On the world balance sheet, meanwhile, Argentina’s corn crop was reduced 500,000 tons from February to 26.5 million tons.
While the adjustment isn’t expected to impact the country’s export projection, the change does tighten the global balance sheet with concern that further cuts may be forthcoming in future reports.
On the soybean balance sheet, Argentina’s production was cut 1.5 million tons, which is projected to lower the country’s soybean meal production and exports by one million tons each and tighten availability of feed on the global market.
The U.S. domestic soybean balance sheet was left unchanged from February, with ending stocks remaining historically tight at 125 million bushels.
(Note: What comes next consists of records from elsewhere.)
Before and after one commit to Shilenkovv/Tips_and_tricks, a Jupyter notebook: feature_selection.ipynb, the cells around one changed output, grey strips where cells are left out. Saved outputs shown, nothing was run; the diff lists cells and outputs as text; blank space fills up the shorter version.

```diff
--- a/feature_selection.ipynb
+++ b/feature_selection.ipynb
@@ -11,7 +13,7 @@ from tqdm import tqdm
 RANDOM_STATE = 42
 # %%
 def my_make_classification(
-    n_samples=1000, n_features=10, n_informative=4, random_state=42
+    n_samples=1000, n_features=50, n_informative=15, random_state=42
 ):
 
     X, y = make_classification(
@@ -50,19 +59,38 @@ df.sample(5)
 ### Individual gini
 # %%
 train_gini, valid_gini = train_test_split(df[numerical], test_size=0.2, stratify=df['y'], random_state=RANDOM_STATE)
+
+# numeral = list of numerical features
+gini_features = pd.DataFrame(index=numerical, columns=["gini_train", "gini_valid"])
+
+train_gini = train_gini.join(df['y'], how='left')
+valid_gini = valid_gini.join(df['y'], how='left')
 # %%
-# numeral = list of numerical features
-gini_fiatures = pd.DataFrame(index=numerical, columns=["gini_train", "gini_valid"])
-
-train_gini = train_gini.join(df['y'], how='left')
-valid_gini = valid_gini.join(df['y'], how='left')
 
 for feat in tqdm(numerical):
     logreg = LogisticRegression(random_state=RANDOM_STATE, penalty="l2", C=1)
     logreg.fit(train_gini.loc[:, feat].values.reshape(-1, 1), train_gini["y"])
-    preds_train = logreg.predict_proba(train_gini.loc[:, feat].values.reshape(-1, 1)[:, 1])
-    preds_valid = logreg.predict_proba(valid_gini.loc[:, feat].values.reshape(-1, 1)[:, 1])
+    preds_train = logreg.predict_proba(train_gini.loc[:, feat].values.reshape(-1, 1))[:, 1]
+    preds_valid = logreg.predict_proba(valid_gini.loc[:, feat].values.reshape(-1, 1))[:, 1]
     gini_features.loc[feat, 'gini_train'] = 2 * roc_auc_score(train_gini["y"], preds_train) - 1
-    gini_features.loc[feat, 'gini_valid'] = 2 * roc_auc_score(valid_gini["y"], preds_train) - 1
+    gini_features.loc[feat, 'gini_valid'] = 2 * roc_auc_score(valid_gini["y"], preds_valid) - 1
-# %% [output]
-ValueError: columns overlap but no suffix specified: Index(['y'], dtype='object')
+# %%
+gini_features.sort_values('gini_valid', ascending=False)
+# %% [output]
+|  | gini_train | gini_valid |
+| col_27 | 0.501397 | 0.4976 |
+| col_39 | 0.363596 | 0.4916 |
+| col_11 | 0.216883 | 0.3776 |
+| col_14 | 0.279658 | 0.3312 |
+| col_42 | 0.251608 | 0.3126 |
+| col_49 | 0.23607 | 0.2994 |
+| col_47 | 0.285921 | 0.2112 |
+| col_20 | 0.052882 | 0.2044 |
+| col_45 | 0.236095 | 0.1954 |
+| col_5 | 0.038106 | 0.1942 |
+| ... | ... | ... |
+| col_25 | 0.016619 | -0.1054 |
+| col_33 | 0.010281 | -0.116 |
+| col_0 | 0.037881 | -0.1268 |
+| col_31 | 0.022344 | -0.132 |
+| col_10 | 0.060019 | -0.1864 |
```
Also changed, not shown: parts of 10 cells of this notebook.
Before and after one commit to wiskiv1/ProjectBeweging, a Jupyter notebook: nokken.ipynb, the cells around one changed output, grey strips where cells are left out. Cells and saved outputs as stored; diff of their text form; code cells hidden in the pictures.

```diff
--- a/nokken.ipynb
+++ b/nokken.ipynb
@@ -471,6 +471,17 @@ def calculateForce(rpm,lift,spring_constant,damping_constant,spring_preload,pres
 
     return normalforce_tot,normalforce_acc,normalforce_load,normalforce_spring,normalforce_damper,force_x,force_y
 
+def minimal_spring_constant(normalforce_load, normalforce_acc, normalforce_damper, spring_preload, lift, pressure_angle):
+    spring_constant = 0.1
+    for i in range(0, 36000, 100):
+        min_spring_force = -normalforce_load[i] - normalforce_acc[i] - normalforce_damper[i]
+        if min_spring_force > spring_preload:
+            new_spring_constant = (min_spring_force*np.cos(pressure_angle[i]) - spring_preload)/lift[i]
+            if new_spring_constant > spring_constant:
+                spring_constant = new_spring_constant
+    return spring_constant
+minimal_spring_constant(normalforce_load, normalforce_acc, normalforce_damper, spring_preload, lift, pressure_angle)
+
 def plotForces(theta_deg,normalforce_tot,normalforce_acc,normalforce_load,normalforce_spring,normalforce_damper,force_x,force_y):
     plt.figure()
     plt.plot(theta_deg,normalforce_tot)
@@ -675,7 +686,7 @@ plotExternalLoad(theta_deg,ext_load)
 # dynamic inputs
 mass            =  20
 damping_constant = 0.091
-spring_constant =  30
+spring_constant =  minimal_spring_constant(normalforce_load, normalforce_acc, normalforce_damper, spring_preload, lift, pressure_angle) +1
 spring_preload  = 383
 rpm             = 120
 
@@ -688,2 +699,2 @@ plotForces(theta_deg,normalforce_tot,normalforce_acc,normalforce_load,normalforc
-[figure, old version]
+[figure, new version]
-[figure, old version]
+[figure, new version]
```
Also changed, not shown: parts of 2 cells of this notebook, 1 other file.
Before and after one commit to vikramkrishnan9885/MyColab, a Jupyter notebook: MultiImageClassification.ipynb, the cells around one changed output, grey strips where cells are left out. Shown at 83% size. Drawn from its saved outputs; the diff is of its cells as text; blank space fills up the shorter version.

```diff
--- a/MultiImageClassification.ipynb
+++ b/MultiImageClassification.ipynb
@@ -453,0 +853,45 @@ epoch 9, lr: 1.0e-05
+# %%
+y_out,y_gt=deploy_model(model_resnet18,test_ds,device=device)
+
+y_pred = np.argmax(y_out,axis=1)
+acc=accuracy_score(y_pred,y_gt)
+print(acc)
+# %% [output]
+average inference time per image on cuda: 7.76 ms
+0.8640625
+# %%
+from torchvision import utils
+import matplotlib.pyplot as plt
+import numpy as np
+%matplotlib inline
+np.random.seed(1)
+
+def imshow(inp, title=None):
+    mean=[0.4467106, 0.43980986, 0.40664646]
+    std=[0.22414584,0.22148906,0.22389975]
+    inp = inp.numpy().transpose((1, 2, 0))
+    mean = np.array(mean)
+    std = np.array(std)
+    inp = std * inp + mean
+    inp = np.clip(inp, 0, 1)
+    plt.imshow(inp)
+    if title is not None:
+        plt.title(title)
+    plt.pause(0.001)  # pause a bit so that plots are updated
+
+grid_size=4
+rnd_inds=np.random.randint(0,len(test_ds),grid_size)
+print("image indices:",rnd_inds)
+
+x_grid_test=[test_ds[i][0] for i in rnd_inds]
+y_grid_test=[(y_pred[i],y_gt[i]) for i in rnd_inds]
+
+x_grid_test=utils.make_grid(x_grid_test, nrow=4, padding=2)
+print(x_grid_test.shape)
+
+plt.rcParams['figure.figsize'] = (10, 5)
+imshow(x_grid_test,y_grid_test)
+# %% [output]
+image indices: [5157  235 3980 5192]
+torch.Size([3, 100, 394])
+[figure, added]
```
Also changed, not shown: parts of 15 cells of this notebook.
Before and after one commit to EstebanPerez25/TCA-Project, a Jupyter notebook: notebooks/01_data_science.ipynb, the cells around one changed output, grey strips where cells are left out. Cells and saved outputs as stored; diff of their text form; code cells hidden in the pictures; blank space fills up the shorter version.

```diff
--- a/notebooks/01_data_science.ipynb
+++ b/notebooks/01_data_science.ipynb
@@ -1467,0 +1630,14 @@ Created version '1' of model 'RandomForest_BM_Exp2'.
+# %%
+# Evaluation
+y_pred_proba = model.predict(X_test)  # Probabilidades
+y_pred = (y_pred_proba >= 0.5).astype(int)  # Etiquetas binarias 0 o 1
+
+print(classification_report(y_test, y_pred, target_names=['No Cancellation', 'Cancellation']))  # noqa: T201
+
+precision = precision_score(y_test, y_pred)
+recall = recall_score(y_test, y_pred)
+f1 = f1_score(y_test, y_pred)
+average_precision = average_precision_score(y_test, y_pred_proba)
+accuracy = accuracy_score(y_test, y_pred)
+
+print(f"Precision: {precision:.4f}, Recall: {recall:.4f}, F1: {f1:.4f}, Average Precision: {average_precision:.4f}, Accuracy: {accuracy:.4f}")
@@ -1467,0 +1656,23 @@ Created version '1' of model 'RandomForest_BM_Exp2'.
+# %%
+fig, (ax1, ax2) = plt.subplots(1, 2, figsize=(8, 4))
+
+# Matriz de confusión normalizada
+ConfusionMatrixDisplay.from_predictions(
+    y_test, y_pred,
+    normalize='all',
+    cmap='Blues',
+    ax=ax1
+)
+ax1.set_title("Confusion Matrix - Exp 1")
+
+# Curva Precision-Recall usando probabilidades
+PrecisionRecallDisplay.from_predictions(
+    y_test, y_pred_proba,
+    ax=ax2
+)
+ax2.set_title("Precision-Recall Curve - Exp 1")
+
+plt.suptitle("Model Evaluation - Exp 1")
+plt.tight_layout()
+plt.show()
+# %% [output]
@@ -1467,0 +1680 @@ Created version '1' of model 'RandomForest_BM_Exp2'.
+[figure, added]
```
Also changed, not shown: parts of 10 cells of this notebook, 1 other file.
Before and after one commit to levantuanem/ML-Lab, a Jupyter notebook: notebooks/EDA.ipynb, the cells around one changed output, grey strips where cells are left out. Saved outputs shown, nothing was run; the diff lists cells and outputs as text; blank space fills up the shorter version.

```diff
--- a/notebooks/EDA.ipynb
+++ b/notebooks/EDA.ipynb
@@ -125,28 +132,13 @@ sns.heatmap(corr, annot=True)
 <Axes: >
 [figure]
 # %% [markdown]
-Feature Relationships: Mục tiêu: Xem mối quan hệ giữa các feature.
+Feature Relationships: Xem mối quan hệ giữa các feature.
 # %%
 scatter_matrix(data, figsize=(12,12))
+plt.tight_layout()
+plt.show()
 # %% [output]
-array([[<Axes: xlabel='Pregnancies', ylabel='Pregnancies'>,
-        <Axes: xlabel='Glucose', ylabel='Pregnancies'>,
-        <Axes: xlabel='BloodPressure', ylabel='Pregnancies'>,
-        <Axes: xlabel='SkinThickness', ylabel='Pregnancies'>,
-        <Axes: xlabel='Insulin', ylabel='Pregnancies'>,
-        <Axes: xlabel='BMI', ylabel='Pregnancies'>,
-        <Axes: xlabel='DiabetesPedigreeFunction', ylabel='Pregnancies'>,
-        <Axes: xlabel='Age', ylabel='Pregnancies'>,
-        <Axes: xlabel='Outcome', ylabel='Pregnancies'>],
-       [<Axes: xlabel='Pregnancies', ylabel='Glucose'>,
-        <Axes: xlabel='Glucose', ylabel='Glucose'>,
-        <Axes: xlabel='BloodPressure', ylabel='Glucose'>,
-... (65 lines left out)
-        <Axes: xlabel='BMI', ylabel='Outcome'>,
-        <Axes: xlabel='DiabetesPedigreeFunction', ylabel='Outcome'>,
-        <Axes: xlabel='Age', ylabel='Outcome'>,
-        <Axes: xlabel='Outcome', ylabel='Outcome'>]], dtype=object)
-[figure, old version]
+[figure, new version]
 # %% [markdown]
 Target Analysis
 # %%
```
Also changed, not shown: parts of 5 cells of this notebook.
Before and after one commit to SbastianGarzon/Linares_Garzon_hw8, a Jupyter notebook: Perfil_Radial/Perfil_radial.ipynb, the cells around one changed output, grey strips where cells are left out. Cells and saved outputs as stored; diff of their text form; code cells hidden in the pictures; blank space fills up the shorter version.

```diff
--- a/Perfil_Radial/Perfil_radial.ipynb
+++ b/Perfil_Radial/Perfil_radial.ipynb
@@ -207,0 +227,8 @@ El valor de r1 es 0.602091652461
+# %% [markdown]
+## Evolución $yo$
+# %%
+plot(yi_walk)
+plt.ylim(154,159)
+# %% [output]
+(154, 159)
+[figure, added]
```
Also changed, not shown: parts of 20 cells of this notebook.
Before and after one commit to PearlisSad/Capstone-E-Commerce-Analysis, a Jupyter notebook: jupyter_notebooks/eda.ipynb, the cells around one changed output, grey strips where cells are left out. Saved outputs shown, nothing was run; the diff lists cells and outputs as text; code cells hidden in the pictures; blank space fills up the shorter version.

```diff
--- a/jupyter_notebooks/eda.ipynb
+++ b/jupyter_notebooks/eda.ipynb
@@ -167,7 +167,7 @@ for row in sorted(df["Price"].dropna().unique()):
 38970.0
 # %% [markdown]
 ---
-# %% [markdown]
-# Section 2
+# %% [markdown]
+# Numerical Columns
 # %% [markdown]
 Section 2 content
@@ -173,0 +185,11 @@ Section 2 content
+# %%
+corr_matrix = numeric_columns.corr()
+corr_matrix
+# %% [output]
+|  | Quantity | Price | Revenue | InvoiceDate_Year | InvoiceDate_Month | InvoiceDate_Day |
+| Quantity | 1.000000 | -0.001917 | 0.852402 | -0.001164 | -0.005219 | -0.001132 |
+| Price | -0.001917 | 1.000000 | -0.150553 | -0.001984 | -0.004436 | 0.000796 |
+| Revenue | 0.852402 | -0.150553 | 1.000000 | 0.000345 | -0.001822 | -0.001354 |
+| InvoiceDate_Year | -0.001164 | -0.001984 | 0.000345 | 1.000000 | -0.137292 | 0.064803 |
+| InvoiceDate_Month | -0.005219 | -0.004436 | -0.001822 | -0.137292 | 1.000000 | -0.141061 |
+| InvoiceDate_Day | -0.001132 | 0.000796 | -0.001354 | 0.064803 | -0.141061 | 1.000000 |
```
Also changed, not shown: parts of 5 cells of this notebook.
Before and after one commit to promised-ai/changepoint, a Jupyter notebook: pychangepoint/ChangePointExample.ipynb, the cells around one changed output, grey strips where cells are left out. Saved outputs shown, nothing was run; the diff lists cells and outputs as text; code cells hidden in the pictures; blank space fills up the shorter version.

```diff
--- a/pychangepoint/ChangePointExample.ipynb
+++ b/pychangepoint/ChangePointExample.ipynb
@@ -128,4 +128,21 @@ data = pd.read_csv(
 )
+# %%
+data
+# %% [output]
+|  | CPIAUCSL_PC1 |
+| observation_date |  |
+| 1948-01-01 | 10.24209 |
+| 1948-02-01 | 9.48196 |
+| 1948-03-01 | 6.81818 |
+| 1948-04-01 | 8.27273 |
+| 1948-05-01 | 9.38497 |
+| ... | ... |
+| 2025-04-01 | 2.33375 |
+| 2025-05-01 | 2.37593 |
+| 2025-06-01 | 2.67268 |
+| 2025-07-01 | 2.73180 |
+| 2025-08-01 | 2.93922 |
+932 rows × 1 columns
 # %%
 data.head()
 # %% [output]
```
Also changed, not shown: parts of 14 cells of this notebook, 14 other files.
While the old crop situation remains very tight, expectations for the new crop supply/demand balance are significantly different.
The USDA does not release their first balance sheet for the 2013-2014 crop year until May, although the recent annual Outlook Forum projected corn ending stocks next year of 2.177 billion bushels and soybean ending stocks of 250 million bushels.
The corn stocks-to-use ratio would increase from the current projection of 5.6 percent to a much more comfortable 16.7 percent, while soybeans would increase from 4.1 percent to 7.6 percent next year if such a scenario were achieved.
The futures market clearly reflects these expectations heading into the planting season, with both new crop corn and soybeans trading at a historically wide $1.50 discount to old crop prices.
As a result of higher prices projected for milk futures and lower costs projected for feed, forward dairy margins are quite favorable right now from a historical perspective.
While much can happen between now and when these margins will actually be realized in the future, outstanding opportunities presently exist to protect very strong levels of profitability for a dairy.
There are many ways this can be accomplished – through physical contracting in the local cash market and/or through the use of exchange-traded alternatives.
Regardless of the preferred method, it is important to realize that these opportunities rarely last for very long. It would be prudent to put a plan in place now to help secure these forward margins before the opportunity disappears. PD
Whalen is a senior risk manager and director of education for Commodity & Ingredient Hedging based in Chicago, Illinois.